Meanwhile, there’s a Samoan-Australian police officer in my head who wants his story told. And the story of the kid he rescued eight years ago who has grown up into a very damaged young man. Do you risk a relationship with a guy like that, when you’re supposed to be his anchor? I think that one will definitely get written in 2013, because neither of those characters are letting me go at the moment. And let’s not forget that space opera that keeps teasing me. “They’d be like the Borgias,” the idea whispers to me, “but in space!”
That’s the best thing about being a writer, isn’t it? Whatever story you can imagine, you get the chance to tell it. I don’t think I’ll ever get tired of that.
Thanks so much for having me, and happy holidays!
Happy holidays to you, too, Lisa! The Good Boy sounds like a fascinating book, and the theme is so timely! The police officer story sounds awesome, too. And what's not to love about Borgias in space?
This was so much fun. Thanks so much for being with us today and may you have much success with your current and upcoming releases!
Blurb: Brady Garrett needs to go home. He’s a conscripted recruit on Defender Three, one of a network of stations designed to protect the Earth from alien attack. He's also angry, homesick, and afraid. If he doesn’t get home he’ll lose his family, but there’s no way back except in a body bag.
Cameron Rushton needs a heartbeat. Four years ago Cam was taken by the Faceless — the alien race that almost destroyed Earth. Now he’s back, and when the doctors make a mess of getting him out of stasis, Brady becomes his temporary human pacemaker. Except they’re sharing more than a heartbeat: they’re sharing thoughts, memories, and some very vivid dreams.
Not that Brady’s got time to worry about his growing attraction to another guy, especially the one guy in the universe who can read his mind. It doesn’t mean anything. It’s just biochemistry and electrical impulses. It doesn’t change the truth: Brady’s alone in the universe.
Now the Faceless are coming and there’s nothing anyone can do. You can’t stop your nightmares. Cam says everyone will live, but Cam’s probably a traitor and a liar like the military thinks. But that’s okay. Guys like Brady don’t expect happy endings.
Lisa likes to tell stories, mostly with hot guys and happily ever afters.

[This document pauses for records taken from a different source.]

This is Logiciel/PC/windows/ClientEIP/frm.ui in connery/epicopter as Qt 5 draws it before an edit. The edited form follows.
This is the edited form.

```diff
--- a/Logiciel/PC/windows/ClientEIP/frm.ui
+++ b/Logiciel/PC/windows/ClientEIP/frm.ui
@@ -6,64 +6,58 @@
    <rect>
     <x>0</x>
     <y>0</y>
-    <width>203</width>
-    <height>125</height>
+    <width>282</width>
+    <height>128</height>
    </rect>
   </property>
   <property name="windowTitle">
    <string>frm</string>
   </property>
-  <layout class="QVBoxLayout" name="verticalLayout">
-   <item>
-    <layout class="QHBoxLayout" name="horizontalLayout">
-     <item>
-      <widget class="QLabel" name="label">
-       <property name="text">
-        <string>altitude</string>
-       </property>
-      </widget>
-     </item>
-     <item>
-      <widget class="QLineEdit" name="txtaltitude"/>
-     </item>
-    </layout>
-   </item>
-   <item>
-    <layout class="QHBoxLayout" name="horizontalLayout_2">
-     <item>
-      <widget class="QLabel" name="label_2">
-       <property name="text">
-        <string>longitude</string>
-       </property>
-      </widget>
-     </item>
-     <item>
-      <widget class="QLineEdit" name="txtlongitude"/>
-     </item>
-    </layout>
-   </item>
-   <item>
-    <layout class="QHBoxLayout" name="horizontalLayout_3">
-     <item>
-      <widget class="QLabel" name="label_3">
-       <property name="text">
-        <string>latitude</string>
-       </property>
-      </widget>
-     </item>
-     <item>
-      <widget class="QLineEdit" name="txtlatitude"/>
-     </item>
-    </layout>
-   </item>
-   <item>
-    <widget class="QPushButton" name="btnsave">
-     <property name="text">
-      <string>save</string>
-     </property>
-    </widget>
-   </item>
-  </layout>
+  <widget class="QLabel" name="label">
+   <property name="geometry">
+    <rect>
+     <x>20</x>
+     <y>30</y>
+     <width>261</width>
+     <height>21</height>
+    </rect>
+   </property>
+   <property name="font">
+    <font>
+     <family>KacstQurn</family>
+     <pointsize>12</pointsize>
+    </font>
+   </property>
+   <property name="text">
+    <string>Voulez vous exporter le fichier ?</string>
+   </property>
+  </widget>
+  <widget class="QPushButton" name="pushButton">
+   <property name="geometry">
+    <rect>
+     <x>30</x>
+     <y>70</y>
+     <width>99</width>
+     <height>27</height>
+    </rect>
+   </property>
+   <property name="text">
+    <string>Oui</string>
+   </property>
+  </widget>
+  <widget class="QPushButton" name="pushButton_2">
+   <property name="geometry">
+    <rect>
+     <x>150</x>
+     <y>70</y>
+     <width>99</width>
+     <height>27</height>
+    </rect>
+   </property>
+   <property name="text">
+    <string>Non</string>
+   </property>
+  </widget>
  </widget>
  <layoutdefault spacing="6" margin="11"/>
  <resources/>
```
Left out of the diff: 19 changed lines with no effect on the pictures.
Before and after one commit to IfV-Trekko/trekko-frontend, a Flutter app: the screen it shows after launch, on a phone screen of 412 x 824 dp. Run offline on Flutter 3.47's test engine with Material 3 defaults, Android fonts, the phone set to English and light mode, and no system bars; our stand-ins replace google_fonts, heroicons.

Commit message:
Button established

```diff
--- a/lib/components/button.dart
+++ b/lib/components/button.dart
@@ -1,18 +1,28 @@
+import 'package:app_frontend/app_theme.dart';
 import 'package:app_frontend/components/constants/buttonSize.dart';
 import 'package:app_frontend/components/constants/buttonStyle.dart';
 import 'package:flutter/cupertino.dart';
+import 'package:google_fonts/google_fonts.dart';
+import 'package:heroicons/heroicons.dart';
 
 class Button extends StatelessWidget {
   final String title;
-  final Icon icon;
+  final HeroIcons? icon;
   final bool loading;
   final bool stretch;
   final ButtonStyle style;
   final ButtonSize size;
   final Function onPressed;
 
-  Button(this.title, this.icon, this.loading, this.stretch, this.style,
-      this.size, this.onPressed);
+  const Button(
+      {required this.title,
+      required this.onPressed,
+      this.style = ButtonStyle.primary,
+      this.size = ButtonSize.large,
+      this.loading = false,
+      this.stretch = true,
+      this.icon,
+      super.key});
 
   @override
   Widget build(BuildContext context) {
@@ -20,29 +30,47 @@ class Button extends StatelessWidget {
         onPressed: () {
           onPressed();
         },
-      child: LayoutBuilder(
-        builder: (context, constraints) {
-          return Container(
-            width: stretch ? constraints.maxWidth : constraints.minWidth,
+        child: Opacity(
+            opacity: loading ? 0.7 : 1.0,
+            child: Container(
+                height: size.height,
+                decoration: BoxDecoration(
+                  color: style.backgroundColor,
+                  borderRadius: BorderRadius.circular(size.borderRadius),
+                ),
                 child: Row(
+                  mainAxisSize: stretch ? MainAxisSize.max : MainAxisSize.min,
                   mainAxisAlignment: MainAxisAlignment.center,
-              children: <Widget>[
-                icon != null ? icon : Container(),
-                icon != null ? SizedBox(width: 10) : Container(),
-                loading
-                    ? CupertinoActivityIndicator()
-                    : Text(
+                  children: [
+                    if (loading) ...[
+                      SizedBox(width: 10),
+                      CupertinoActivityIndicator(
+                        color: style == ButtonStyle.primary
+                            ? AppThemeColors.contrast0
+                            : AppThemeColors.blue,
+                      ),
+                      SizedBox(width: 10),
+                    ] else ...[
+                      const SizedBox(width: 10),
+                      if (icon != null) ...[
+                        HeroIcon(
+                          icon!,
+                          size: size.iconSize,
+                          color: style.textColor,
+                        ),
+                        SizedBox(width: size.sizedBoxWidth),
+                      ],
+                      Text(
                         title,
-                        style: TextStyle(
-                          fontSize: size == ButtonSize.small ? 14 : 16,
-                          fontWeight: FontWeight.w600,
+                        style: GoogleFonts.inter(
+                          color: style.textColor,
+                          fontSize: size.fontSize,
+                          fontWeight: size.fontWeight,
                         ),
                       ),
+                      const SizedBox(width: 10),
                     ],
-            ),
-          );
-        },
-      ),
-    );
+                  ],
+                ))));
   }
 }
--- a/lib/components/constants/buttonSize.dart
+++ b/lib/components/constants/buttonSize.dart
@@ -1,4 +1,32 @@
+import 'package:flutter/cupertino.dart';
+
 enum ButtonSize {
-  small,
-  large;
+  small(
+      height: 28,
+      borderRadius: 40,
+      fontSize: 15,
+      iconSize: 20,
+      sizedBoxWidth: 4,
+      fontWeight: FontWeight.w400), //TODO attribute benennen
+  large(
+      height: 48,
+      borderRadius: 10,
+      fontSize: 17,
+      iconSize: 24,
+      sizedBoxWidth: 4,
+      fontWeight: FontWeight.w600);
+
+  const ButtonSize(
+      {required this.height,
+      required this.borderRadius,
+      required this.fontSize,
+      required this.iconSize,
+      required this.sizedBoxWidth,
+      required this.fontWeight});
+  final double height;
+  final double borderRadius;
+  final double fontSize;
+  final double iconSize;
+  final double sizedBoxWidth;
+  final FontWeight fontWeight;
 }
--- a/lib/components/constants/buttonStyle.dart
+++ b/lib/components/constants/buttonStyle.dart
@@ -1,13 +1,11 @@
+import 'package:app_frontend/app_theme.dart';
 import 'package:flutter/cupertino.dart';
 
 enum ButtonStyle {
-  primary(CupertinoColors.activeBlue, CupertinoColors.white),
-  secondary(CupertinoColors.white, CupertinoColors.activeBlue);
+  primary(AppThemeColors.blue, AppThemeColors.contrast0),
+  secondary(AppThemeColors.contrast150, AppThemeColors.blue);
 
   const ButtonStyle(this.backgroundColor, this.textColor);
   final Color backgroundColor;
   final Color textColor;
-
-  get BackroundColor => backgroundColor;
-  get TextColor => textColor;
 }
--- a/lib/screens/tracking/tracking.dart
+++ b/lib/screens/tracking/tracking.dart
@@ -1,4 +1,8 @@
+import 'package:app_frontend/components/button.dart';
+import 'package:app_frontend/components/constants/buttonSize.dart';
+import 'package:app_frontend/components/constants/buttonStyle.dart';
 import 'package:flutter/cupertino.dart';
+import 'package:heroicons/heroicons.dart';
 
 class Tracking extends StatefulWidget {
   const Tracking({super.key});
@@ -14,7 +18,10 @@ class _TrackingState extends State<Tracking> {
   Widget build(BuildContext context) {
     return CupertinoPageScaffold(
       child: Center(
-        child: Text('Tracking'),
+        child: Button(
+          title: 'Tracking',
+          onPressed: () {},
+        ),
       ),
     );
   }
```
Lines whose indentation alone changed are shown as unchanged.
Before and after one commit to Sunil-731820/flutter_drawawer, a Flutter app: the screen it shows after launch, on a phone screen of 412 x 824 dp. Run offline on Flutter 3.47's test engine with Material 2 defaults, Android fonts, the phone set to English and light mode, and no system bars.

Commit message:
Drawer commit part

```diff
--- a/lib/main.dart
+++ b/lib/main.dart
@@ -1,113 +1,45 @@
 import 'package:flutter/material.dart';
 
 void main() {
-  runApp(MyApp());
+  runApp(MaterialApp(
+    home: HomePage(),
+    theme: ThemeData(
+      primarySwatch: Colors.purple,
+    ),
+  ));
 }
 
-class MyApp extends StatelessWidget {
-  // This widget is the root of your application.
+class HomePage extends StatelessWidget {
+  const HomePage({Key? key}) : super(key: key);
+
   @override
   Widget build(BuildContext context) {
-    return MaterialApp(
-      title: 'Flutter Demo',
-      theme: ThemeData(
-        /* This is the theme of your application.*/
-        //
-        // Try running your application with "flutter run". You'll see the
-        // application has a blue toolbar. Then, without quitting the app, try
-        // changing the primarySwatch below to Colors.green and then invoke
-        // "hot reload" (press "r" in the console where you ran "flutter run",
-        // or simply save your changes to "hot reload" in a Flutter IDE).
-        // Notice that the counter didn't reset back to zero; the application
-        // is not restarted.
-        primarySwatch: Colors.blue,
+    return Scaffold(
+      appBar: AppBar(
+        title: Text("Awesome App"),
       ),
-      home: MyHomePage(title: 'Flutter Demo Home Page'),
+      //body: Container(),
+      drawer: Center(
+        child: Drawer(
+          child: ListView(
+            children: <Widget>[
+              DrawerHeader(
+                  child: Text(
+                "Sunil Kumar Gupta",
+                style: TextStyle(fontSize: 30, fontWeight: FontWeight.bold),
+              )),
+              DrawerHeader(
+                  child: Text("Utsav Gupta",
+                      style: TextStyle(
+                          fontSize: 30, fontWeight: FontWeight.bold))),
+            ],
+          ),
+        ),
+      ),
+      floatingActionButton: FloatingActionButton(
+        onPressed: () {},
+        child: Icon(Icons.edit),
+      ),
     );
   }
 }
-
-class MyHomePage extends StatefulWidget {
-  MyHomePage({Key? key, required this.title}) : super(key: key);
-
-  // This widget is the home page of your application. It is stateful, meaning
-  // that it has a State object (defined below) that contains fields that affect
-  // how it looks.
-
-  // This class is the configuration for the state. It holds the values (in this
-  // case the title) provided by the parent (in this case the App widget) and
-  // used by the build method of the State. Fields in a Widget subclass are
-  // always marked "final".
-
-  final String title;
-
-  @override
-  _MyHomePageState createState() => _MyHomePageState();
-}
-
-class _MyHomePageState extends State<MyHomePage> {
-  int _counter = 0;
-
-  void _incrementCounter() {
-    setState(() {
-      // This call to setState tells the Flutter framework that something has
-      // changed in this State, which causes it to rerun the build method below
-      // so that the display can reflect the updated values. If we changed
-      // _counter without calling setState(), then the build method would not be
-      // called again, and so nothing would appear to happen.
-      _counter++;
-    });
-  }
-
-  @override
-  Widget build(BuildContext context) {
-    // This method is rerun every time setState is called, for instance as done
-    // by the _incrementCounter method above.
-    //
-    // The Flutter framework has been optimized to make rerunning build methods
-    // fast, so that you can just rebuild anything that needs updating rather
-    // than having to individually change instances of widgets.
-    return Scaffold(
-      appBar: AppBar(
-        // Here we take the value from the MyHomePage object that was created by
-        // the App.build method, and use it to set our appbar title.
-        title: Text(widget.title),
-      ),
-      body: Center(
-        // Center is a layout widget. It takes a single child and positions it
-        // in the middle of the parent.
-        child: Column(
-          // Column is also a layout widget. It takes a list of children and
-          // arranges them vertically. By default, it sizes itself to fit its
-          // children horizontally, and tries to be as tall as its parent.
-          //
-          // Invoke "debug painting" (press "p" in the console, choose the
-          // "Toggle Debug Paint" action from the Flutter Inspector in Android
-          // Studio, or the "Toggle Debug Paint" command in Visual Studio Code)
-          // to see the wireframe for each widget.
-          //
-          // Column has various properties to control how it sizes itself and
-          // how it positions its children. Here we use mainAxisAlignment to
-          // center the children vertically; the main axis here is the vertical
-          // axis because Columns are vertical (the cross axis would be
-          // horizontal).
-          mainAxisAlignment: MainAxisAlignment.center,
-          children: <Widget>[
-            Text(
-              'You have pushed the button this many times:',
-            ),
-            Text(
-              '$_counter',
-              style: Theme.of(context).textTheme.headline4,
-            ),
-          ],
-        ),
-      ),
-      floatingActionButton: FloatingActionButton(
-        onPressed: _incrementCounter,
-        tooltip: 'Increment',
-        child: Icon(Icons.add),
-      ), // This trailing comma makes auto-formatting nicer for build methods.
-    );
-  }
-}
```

Lisa lives in tropical North Queensland, Australia. She doesn’t know why, because she hates the heat, but she suspects she’s too lazy to move. She spends half her time slaving away as a government minion, and the other half plotting her escape.
She attended university at sixteen, not because she was a child prodigy or anything, but because of a mix-up between international school systems early in life. She studied History and English, neither of them very thoroughly.
She shares her house with a long-suffering partner, too many cats, a dog, a green tree frog that swims in the toilet, and as many possums as can break in every night. This is not how she imagined life as a grown-up.
You can find her blog here: http://www.lisahenryonline.blogspot.com
Have a wonderful weekend, all. I wish you a very happy holiday!
Hot Contemporary Romance
Edgy ~ Emotional ~ Erotic
Hot Contemporary Romance
Edgy ~ Emotional ~ Erotic